The North Dakota Department of Health Monday morning has confirmed 255 new cases of COVID-19 in the state during testing September 13, bringing the total positives since testing began to 15,831.
The number of currently active COVID-19 cases in the state stands at 2,758 as of September 13. That’s up 4 cases from September 12.
Of the new positives, 42 were in Burleigh County and 13 were in Morton County. Both counties accounted for 22 percent of the new cases.
Williams County had 13 Stark County had 34 and Ward County had 6.
2 new deaths were reported: A woman in her 90s from Burleigh County and a woman in her 80s from Eddy County.
Both had underlying health conditions.
A total of 170 people have died so far in North Dakota as a result of COVID-19.
Of those, 130 are directly attributable to COVID-19 according to official death records. Another 28 deaths are where COVID-19 is not the primary cause of death. Twelve death records are pending.
The health department reports 12,903 people are considered recovered from the 15,831 positive cases, an increase of 161 people from September 12.
This means there are actually 2,758 active COVID-19 cases in the state as of September 13.
Burleigh County has 513 active cases as of September 13, the highest in the state. Grand Forks County has 273 active cases and Cass County has 452. Morton County has 217 active cases.
Cass and Grand Forks counties together account for 26 percent of all active COVID-19 cases in the state as of September 13.
Burleigh and Morton counties together account for 26 percent of all active COVID-19 cases as of September 13.
Stark County has 245, Ward County has 197 and Williams County has 171 active cases.
According to state health department numbers (which have been revised several times for specific dates), the statewide active cases first peaked on May 21 at 672 active cases, then began falling until they hit a low of 213 on June 22.
Active cases peaked again on September 5 at 2,393.
According to the numbers, 82 percent of those who have tested positive for COVID-19 in North Dakota to date have recovered from the virus.
The number of people reported recovered from COVID-19 on September 13 (161) is lower than the number of new COVID-19 cases reported that day (255).
65 people are currently hospitalized due to COVID-19 as of September 13, up 3 from September 12. A total of 643 hospitalizations have been reported since data tracking began. The average hospital stay has been 8 days.
COVID-19 cases have been reported in all 53 of North Dakota’s counties.
However, two counties currently have no active cases of COVID-19 as of September 8: Sheridan and Grant.
Cass County (4,294 cases) and Grand Forks County (1,934 cases) account for 39 percent of all positive North Dakota COVID-19 cases to date. Cass County alone accounts for 27 percent of all positive cases.
Burleigh County (2,685 cases) and Morton County (930 cases) together account for 23 percent of all positive COVID-19 cases to date.
Williams County has 669 total positive cases to date, Stark County has 1,115, Ward County has 745 and Mountrail County has 191.
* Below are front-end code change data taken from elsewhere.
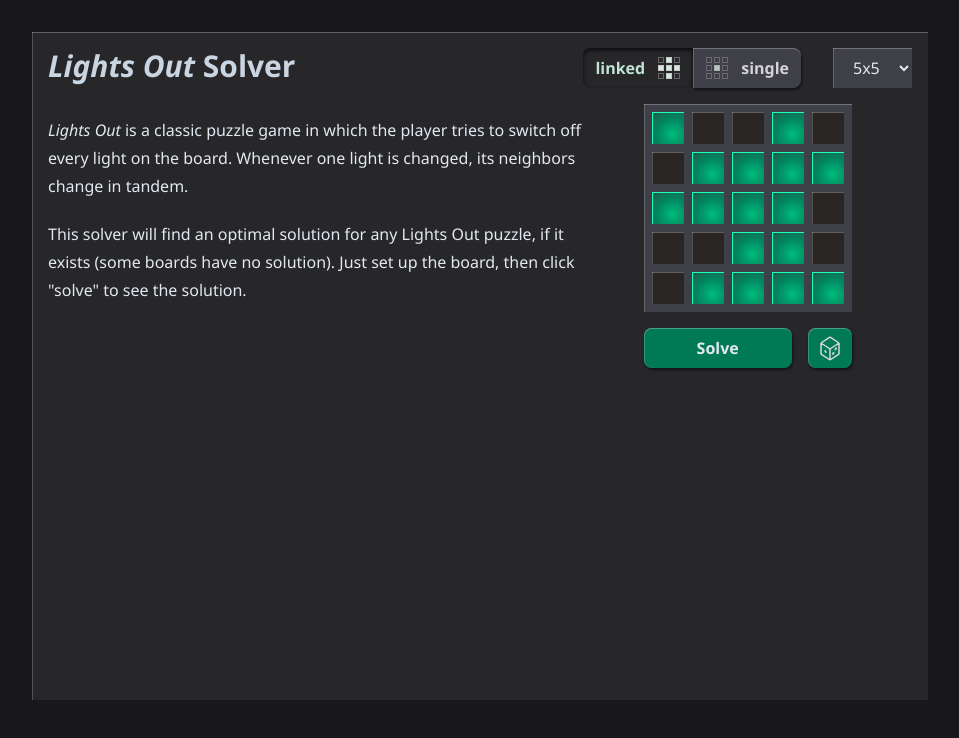
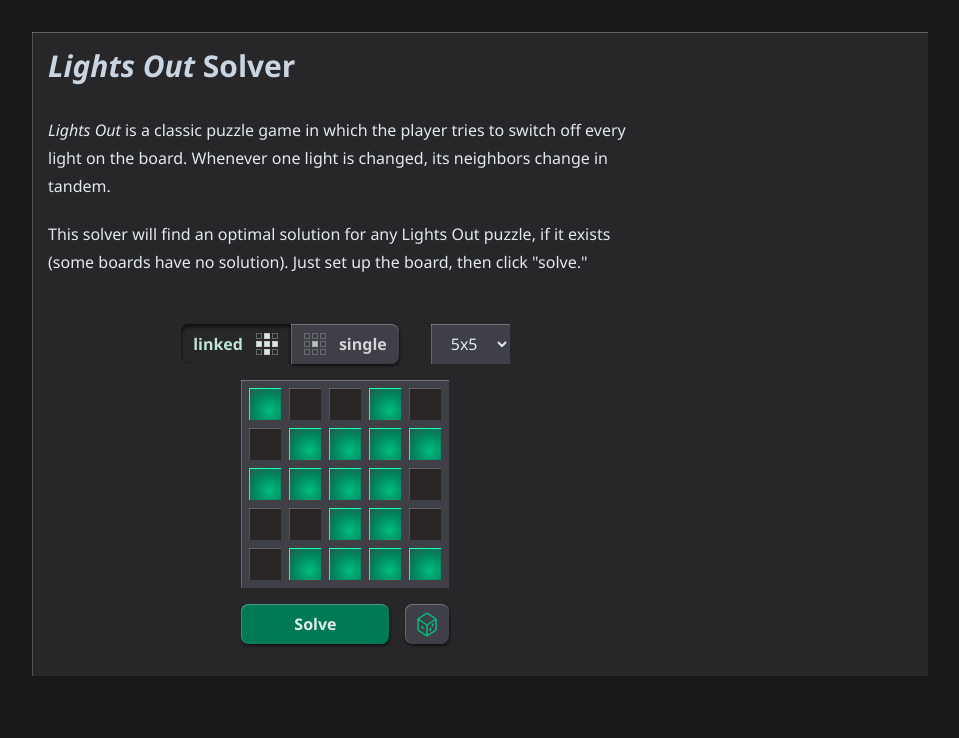
Before and after one commit to bprcode/lightsout-solver, a React (Vite) app: page / in a window 1280 px wide. Shown: the top 738 px of the page, without its empty margins (160-1119 px from the left). Built offline with nearby package versions, Linux system fonts and the light colour scheme.

Commit message:
Switch to grid layout

```diff
--- a/src/App.css
+++ b/src/App.css
@@ -18,6 +18,11 @@
 
 @utility d {
   outline: 1px solid orange;
+}
+
+@utility d2 {
+  outline: 2px solid fuchsia;
+  outline-offset: 4px;
 }
 
 @utility illuminated {
--- a/src/App.tsx
+++ b/src/App.tsx
@@ -2,7 +2,6 @@
 import './App.css'
 import linkedSelectionSvg from './assets/linked-selection.svg'
 import unlinkedSelectionSvg from './assets/unlinked-selection.svg'
-import diceSvg from './assets/dice-icon.svg'
 export type BoardSize = 2 | 3 | 4 | 5
 export type BitBoard = number
 
@@ -182,8 +181,7 @@
 }) {
   return (
     <div className={className}>
-      <h3 className="text-slate-200 mt-4 text-xl">Solution steps:</h3>
-      <div className="flex flex-wrap gap-4 mt-4">
+      <div className="flex flex-wrap gap-8">
         {solution.map((s, i) => {
           const diff =
             i < solution.length - 1 &&
@@ -257,6 +255,8 @@
     'bg-emerald-900 inset-shadow-sm inset-shadow-zinc-950 text-emerald-100/80 '
   const unpressedStyle =
     'bg-emerald-700 light-edge-shadow hover:bg-emerald-600 active:bg-emerald-800 active:text-emerald-100 active:inset-shadow-sm active:inset-shadow-zinc-950 '
+  const unpressedSecondary =
+    'bg-zinc-700 text-red-300 text-zinc-300 light-edge-shadow hover:bg-zinc-600 active:bg-zinc-800 active:text-zinc-100 active:inset-shadow-sm active:inset-shadow-zinc-950 '
   const grayPressedStyle =
     'bg-zinc-800 inset-shadow-sm inset-shadow-zinc-950 text-emerald-100/90 '
   const grayUnpressedStyle =
@@ -265,25 +265,26 @@
     'px-3 py-1 mb-4 rounded-lg font-semibold h-10 relative flex justify-center items-center shrink-0 '
 
   return (
-    <div className="max-w-4xl mx-auto mt-8  bg-zinc-800 text-slate-200 p-4 light-edge">
-      <div className="flex flex-col">
-        <div className="flex gap-0">
-          <div className="prose text-slate-200">
+    <div className="max-w-4xl mx-auto mt-8 bg-zinc-800 text-slate-200 p-4 light-edge">
       <h1 className="text-slate-300 font-bold mb-8 text-3xl">
         <em>Lights Out</em> Solver
       </h1>
+      <div className="grid  grid-flow-col grid-cols-[max-content_1fr] grid-rows-[min-content_1fr] gap-x-8">
+        <section className="text-slate-200 prose mb-12">
           <p>
             <em>Lights Out</em> is a classic puzzle game in which the player
-              tries to switch off every light on the board. Whenever one light
-              is changed, its neighbors change in tandem.
+            tries to switch off every light on the board. Whenever one light is
+            changed, its neighbors change in tandem.
           </p>
           <p>
-              This solver will find an optimal solution for any Lights Out
-              puzzle, if it exists (some boards have no solution). Just set up
-              the board, then click "solve" to see the solution.
+            This solver will find an optimal solution for any Lights Out puzzle,
+            if it exists (some boards have no solution). Just set up the board,
+            then click "solve."
           </p>
-          </div>
-          <div className="flex flex-col items-center shrink-0">
+        </section>
+
+        {/* Main lightboard */}
+        <main className="flex flex-col items-center shrink-0">
           <div className="flex w-fit items-start gap-8">
             <div className="flex flex-nowrap">
               <button
@@ -366,20 +367,53 @@
                 Solve
               </button>
               <button
-                  className={baseButtonStyle + unpressedStyle}
+                className={baseButtonStyle + unpressedSecondary}
                 onClick={() => {
                   setSolution(undefined)
                   setBitBoard(makeRandomBoard(boardSize))
                 }}
               >
-                  <img src={diceSvg} />
+                <svg
+                  className="text-emerald-500"
+                  width="20"
+                  height="25"
+                  viewBox="0 0 20 25"
+                  fill="none"
+                  xmlns="http://www.w3.org/2000/svg"
+                >
+                  <path
+                    d="M10 24L18.5547 18.2969C18.8329 18.1114 19 17.7992 19 17.4648V7M10 24L1.4453 18.2969C1.1671 18.1114 1 17.7992 1 17.4648V7M10 24V13M19 7L10.5547 1.3698C10.2188 1.14587 9.7812 1.14587 9.4453 1.3698L1 7M19 7L10 13M1 7L10 13"
+                    stroke="currentColor"
+                    stroke-width="1.5"
+                    stroke-linejoin="bevel"
+                  />
+                  <path
+                    d="M6.65562 16.235C6.65562 17.0634 6.18496 17.3158 5.53996 16.8625C4.89497 16.4093 4.40686 15.5468 4.40686 14.7184C4.40686 13.8899 4.89495 13.7945 5.52253 14.1954C6.15011 14.5963 6.65562 15.4065 6.65562 16.235Z"
+                    fill="currentColor"
+                  />
+                  <path
+                    d="M12.1807 18.1432C12.1807 18.9716 12.6514 19.224 13.2964 18.7708C13.9414 18.3175 14.4295 17.455 14.4295 16.6266C14.4295 15.7982 13.9414 15.7027 13.3138 16.1036C12.6863 16.5046 12.1807 17.3148 12.1807 18.1432Z"
+                    fill="currentColor"
+                  />
+                  <path
+                    d="M14.651 13.6285C14.651 14.4569 15.1216 14.7093 15.7666 14.256C16.4116 13.8028 16.8997 12.9403 16.8997 12.1119C16.8997 11.2834 16.4116 11.188 15.784 11.5889C15.1565 11.9898 14.651 12.8 14.651 13.6285Z"
+                    fill="currentColor"
+                  />
+                </svg>
               </button>
             </div>
           </div>
-          </div>
-        </div>
+        </main>
 
-        <div className="overflow-y-auto relative snap-y snap-mandatory h-[300px]">
+        {/* Solution section */}
+        <div className="row-span-2 overflow-y-hidden">
+          {solution && (
+            <>
+              <h3 className="text-slate-300 mb-4 text-xl">Solution steps:</h3>
+              <hr className="opacity-50" />
+            </>
+          )}
+          <div className="overflow-y-auto relative h-full">
             {solution === null && (
               <h2 className="text-orange-300 text-2xl">
                 This board cannot be solved.
@@ -387,7 +421,7 @@
             )}
             {solution && (
               <SolutionSteps
-              className="absolute"
+                className="absolute pt-10 pb-20"
                 solution={solution}
                 size={boardSize}
               />
@@ -395,6 +429,7 @@
           </div>
         </div>
       </div>
+    </div>
   )
 }
 
```
Also changed, not shown: src/assets/dice-icon.svg (deleted). Lines whose indentation alone changed are shown as unchanged.
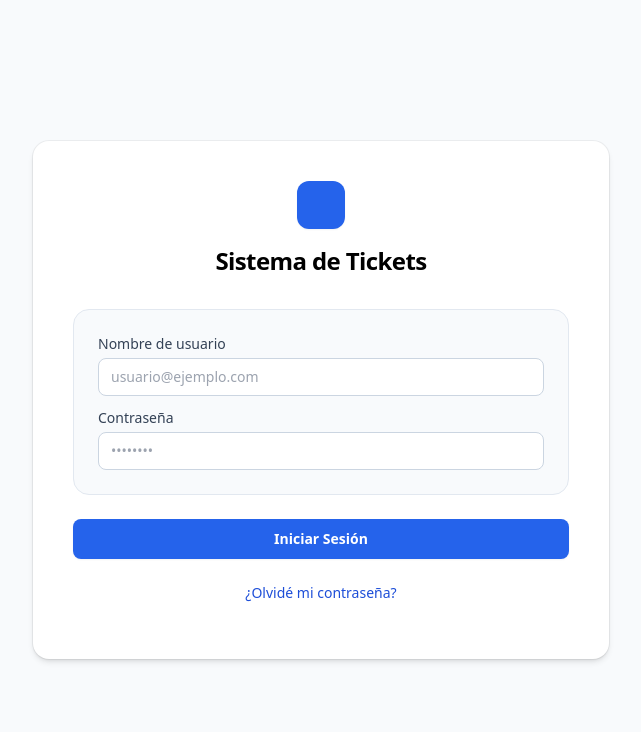
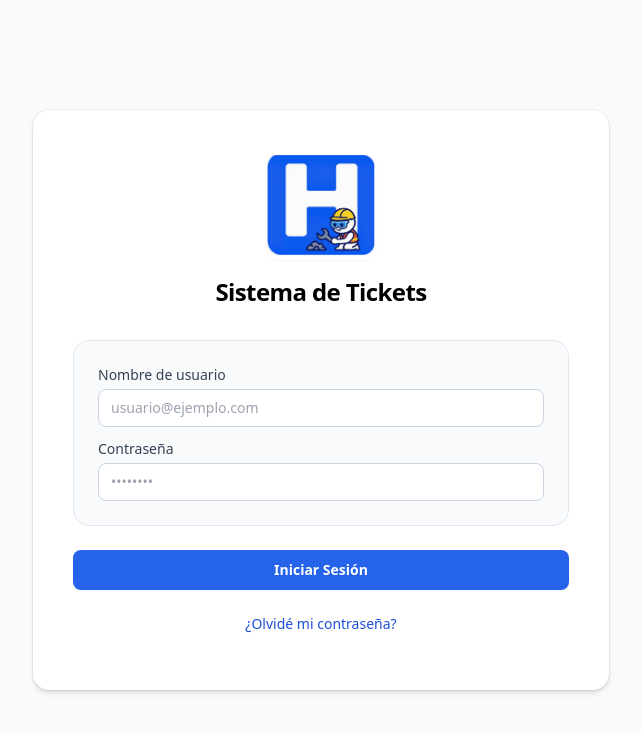
Before and after one commit to RogerMDev/helpdesk-ia, a React (Vite) app in the folder frontend/: page /login in a window 1280 px wide. Shown: the top 732 px of the page, without its empty margins (319-960 px from the left). Built offline with nearby package versions, Linux system fonts and the light colour scheme; no server answers.

Commit message:
Logo added to login page

```diff
--- a/frontend/src/pages/auth/Login.jsx
+++ b/frontend/src/pages/auth/Login.jsx
@@ -1,6 +1,6 @@
 import { useState } from 'react'
 import { useNavigate } from 'react-router-dom'
-import LogoMark from "../../components/LogoMark.jsx"
+import logo_helpdesk from "../../assets/logo_helpdesk.png"
 import { loginRequest } from "../../lib/api.js"
 
 export default function Login() {
@@ -30,7 +30,7 @@ export default function Login() {
     <div className="min-h-screen grid place-items-center px-4 py-8">
       <div className="w-full max-w-xl rounded-2xl bg-white shadow-md ring-1 ring-black/5 p-6 sm:p-10">
         <div className="text-center space-y-4">
-          <LogoMark />
+          <img src={logo_helpdesk} alt="Helpdesk IT" className="mx-auto h-[110px] w-[110px] rounded-xl shadow-sm object-contain" />
           <h1 className="text-2xl font-semibold tracking-tight">Sistema de Tickets</h1>
         </div>
 
```
Also changed, not shown: frontend/src/assets/logo_helpdesk.png.
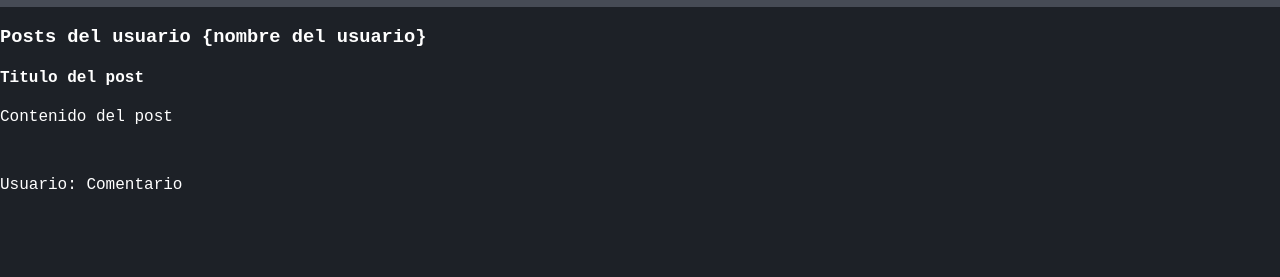
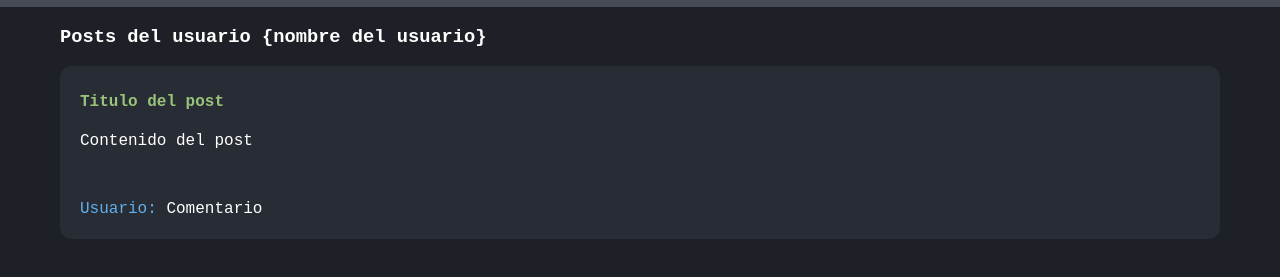
Before and after one commit to miguelgrau1211/curso-git-bien, a plain HTML site: page index.html in a window 1280 px wide. Shown: the part 63-340 px from the top of the page. Drawn offline with Linux system fonts and the light colour scheme; a web font is replaced by a local one.

Commit message:
Add post styles

```diff
--- a/style.css
+++ b/style.css
@@ -21,3 +21,23 @@ h1 {
     width: 50px;
     height: 50px;
 }
+
+.container {
+    margin-top: 30x;
+    padding: 0 60px 0 60px;
+}
+
+.post {
+    background-color: #282c34;
+    margin-bottom: 15px;
+    padding: 5px 20px 5px 20px;
+    border-radius: 12px;
+}
+
+.post h4 {
+    color: #98c379;
+}
+
+.post span {
+    color: #61afef;
+}
```
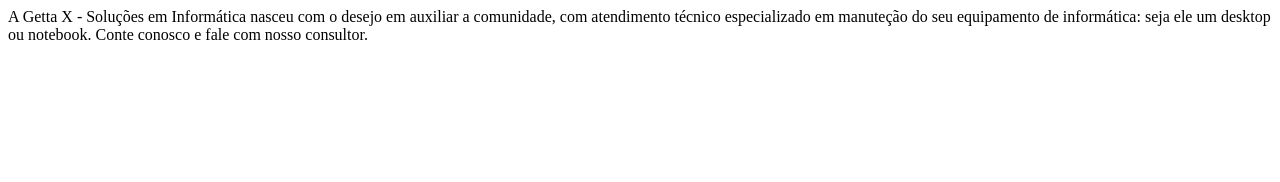
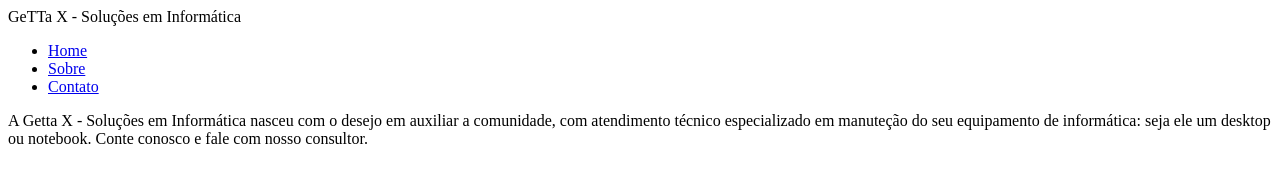
Before and after one commit to getulio82/site, a plain HTML site: page index.html in a window 1280 px wide. Drawn offline with Linux system fonts and the light colour scheme.

Commit message:
Novo menu

```diff
--- a/index.html
+++ b/index.html
@@ -5,6 +5,16 @@
 <title> GeTTa X - Soluções em Informática </title>
 </head>
 <body>
+GeTTa X - Soluções em Informática
+
+<ul>
+    <li><a href="index.html">Home</a></li>
+    <li><a href="sobre.html">Sobre</a></li>
+    <li><a href="contato.html">Contato</a></li>
+</ul>
+
+
 A Getta X - Soluções em Informática nasceu com o desejo em auxiliar a comunidade, com atendimento técnico especializado em manuteção do seu equipamento de informática: seja ele um desktop ou notebook. Conte conosco e fale com nosso consultor.
+
 </body>
 </html>
```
Other county numbers are available here.
A total of 220,230 unique individual tests have been conducted to date, with 204,399 coming back negative for COVID-19, or roughly a 7 percent cumulative positive rate.
How is COVID-19 being spread in the state? Community spread (6,590 cases), close contact with exposed individuals (5,122 cases) and household contact (2,529 cases) are the top three reported.
While COVID-19 is seen as a virus that mostly impacts older people, in North Dakota, 61 percent of those testing positive for the virus are under 40.
Those in the 20 to 29 year age range have the most positive cases among those tested to date.
According to the data, 28 percent of all North Dakotans have been tested for COVID-19.
The health department is releasing test results daily around 11:00 a.m. The results cover all testing performed the previous day.
You can read more on the daily statistics as well as other COVID-19 information and resources at the North Dakota Department of Health website here.